▶ **Work order**: Check every line below, and copy those that include "PackageManager".

== Information given

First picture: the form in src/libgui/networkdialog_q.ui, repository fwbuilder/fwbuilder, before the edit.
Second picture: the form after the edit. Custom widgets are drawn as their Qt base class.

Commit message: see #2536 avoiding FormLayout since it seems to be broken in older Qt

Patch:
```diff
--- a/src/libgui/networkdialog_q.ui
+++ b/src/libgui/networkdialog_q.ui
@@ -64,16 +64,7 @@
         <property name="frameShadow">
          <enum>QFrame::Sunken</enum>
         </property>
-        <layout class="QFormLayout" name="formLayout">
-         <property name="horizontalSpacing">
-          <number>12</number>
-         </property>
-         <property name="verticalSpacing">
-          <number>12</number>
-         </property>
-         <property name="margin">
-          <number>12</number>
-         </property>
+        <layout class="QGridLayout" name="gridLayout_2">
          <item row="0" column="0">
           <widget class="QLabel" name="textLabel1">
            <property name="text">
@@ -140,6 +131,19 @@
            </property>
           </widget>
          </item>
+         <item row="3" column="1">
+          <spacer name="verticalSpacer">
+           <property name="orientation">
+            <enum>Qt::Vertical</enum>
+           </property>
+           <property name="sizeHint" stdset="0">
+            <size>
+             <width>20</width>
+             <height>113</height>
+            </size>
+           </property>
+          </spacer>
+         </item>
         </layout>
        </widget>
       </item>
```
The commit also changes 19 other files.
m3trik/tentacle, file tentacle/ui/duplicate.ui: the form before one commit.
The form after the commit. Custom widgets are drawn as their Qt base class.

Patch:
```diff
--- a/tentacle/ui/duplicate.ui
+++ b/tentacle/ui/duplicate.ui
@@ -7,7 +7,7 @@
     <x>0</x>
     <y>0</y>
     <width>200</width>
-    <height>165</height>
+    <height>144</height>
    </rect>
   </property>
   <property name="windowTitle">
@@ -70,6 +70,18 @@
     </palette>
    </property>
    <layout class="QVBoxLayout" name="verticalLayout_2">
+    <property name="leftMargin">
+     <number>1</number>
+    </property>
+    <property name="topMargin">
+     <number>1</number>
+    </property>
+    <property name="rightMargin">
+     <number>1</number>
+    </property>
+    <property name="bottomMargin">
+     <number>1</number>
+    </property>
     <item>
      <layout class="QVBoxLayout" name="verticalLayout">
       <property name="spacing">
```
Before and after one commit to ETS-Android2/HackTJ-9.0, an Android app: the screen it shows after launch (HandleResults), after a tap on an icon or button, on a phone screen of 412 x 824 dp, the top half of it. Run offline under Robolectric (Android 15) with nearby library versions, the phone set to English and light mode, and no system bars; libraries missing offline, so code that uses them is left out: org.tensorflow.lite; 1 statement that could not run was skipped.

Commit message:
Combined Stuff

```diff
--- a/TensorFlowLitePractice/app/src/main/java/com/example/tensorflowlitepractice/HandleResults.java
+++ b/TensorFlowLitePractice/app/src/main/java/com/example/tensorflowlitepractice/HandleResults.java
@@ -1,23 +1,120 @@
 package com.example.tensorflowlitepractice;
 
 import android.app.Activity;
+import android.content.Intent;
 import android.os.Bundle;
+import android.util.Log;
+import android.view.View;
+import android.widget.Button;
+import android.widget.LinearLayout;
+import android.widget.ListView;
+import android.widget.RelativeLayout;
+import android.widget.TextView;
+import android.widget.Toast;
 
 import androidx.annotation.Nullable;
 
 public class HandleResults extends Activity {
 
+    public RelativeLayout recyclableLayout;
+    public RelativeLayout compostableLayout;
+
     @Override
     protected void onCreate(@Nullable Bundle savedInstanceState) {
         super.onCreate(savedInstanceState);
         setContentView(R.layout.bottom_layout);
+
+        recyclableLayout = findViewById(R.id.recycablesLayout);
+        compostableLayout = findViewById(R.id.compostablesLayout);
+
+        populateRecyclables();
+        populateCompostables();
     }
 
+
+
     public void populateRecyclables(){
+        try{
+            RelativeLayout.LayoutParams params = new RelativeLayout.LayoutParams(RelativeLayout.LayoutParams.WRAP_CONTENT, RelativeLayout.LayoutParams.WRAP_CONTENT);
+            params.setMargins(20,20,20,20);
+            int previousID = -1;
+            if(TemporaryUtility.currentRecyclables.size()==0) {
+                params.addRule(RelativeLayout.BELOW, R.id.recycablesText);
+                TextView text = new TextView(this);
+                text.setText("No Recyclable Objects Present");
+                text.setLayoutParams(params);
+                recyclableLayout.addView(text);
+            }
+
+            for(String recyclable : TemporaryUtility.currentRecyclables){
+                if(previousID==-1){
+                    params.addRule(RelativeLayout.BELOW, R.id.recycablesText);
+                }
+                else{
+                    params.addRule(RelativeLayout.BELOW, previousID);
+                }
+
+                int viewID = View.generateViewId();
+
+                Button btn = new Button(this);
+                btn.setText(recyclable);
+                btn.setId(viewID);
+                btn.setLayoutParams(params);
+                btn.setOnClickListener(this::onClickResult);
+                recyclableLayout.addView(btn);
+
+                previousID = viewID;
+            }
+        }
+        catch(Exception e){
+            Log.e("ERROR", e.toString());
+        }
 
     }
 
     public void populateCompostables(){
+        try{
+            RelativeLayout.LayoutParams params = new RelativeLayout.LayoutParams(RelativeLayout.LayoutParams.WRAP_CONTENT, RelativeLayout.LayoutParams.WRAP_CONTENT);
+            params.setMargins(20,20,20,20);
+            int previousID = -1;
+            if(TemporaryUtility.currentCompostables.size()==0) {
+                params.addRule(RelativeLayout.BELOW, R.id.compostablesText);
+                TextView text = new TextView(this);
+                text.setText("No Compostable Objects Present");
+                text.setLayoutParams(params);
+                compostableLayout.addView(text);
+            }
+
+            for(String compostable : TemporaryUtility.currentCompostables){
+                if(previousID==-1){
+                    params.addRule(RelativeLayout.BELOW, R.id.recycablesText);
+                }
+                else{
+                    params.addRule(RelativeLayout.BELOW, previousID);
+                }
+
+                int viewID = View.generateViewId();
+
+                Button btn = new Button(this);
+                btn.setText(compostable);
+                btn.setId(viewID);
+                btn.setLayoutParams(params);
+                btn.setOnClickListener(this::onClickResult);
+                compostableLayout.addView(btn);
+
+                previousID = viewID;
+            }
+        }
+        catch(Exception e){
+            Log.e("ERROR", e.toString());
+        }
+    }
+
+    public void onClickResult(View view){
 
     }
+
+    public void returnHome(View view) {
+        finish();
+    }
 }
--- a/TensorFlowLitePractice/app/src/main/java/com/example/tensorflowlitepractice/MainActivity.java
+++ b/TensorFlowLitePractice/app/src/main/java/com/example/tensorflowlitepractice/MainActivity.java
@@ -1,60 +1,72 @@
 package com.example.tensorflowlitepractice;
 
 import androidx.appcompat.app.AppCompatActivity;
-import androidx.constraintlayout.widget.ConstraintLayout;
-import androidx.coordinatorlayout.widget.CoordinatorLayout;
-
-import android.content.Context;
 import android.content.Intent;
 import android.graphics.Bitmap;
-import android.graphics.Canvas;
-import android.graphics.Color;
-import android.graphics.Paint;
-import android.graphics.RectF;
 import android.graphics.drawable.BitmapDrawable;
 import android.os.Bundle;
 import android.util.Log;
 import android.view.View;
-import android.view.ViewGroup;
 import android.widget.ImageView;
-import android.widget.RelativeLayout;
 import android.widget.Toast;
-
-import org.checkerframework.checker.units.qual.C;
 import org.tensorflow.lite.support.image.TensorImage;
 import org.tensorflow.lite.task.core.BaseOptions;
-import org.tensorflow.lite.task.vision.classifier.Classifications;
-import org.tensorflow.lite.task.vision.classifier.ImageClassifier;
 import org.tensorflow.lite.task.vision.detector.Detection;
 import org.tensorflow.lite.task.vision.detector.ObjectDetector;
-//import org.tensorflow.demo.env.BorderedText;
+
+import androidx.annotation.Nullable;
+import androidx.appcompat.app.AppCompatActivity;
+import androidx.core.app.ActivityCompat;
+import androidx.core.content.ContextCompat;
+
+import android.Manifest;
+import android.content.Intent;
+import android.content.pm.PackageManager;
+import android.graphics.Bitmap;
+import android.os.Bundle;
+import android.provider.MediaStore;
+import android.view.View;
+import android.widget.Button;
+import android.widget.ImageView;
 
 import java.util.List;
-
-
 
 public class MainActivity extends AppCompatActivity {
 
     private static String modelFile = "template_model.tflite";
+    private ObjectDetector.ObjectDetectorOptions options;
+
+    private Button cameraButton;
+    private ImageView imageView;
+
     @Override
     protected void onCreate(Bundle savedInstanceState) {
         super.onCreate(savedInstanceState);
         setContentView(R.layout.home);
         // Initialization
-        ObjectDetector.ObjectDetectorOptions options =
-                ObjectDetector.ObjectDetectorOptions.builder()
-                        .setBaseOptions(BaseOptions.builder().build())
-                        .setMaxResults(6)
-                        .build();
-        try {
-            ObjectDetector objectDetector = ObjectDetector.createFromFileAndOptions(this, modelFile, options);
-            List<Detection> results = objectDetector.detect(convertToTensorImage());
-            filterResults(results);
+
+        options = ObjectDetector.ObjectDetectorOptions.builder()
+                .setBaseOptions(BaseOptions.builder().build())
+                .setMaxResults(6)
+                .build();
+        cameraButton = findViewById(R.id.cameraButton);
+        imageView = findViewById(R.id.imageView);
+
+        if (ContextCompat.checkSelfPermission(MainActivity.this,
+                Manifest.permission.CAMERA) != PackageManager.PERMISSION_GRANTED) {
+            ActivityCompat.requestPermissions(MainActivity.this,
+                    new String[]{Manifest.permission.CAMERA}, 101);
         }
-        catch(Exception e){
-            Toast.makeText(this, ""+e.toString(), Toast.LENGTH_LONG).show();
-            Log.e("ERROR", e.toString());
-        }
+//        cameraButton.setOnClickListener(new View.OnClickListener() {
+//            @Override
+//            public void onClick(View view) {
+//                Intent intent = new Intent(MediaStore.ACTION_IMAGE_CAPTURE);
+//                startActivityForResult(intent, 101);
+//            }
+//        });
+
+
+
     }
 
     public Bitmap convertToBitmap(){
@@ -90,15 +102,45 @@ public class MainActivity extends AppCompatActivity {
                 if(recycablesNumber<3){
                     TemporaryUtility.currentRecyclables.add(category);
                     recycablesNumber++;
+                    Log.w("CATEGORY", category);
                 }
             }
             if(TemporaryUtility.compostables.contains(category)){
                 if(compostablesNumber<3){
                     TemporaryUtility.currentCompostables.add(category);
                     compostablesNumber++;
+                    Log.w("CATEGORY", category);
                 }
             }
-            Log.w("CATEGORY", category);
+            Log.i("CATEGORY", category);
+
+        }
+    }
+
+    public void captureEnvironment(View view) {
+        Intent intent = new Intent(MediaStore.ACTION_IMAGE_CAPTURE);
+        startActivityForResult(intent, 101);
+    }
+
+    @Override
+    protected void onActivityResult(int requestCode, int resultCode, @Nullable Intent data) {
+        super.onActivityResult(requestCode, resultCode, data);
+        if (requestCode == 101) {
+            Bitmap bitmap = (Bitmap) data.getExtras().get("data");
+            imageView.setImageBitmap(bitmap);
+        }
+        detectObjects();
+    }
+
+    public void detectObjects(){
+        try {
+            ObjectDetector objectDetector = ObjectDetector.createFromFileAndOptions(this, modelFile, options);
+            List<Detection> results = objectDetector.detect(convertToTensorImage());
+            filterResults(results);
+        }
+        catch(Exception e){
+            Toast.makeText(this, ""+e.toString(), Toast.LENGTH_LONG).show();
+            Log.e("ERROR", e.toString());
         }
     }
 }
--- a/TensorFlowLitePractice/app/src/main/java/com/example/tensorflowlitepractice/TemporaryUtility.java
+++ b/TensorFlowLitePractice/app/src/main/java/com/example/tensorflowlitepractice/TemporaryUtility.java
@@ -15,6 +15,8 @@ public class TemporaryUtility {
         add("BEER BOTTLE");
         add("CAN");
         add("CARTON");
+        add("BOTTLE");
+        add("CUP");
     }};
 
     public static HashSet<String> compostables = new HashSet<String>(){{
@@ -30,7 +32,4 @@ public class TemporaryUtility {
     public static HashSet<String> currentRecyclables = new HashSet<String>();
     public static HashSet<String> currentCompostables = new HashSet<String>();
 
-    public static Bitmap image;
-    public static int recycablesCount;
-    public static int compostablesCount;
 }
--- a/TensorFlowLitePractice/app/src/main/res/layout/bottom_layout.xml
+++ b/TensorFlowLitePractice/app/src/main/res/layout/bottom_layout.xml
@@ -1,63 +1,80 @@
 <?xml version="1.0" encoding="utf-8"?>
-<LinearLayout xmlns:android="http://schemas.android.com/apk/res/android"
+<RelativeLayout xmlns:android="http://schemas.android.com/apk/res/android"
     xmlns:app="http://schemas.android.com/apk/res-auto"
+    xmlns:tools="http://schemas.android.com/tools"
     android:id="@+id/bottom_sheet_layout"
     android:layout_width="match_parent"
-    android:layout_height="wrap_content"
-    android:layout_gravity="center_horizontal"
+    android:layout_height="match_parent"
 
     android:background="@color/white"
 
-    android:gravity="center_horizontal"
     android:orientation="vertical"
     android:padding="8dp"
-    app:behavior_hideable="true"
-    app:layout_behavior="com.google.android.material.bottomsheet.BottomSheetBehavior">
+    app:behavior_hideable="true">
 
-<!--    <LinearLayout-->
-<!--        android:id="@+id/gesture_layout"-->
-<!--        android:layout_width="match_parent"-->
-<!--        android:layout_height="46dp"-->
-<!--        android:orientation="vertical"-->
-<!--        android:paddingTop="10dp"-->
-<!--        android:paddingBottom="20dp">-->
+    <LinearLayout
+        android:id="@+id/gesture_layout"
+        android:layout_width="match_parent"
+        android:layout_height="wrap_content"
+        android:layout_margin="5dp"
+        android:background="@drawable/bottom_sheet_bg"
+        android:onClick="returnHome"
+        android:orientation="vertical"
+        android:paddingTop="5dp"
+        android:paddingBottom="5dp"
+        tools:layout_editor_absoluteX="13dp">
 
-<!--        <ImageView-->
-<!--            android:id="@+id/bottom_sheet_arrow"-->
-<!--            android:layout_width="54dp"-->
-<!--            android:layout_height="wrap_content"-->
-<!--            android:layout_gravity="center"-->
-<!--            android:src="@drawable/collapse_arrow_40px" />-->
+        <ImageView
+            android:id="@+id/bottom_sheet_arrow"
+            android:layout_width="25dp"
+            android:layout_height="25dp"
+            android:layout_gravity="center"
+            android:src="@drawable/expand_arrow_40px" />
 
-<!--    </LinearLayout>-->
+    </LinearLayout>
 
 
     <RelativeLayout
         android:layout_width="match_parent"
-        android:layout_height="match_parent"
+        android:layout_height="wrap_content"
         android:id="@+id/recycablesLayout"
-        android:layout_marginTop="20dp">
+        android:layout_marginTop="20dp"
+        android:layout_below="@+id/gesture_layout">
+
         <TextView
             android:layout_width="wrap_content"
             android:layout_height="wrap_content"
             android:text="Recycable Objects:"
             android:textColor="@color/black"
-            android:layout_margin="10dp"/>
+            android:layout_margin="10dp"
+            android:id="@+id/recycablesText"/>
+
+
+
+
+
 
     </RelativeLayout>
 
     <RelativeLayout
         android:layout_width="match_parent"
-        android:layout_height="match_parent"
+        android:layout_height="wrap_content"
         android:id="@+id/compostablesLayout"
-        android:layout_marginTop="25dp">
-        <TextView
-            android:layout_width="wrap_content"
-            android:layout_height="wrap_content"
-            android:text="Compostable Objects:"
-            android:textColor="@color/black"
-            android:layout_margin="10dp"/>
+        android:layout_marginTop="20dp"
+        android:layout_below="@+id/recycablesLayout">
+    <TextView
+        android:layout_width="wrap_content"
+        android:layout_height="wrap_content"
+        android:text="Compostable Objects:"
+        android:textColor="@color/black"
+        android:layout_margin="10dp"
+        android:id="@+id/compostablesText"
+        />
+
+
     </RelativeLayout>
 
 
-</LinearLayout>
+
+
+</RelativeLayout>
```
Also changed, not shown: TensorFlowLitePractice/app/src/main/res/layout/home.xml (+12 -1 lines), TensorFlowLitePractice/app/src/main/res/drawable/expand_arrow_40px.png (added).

====

▶ **Exercise solution**:
+import android.content.pm.PackageManager;
+                Manifest.permission.CAMERA) != PackageManager.PERMISSION_GRANTED) {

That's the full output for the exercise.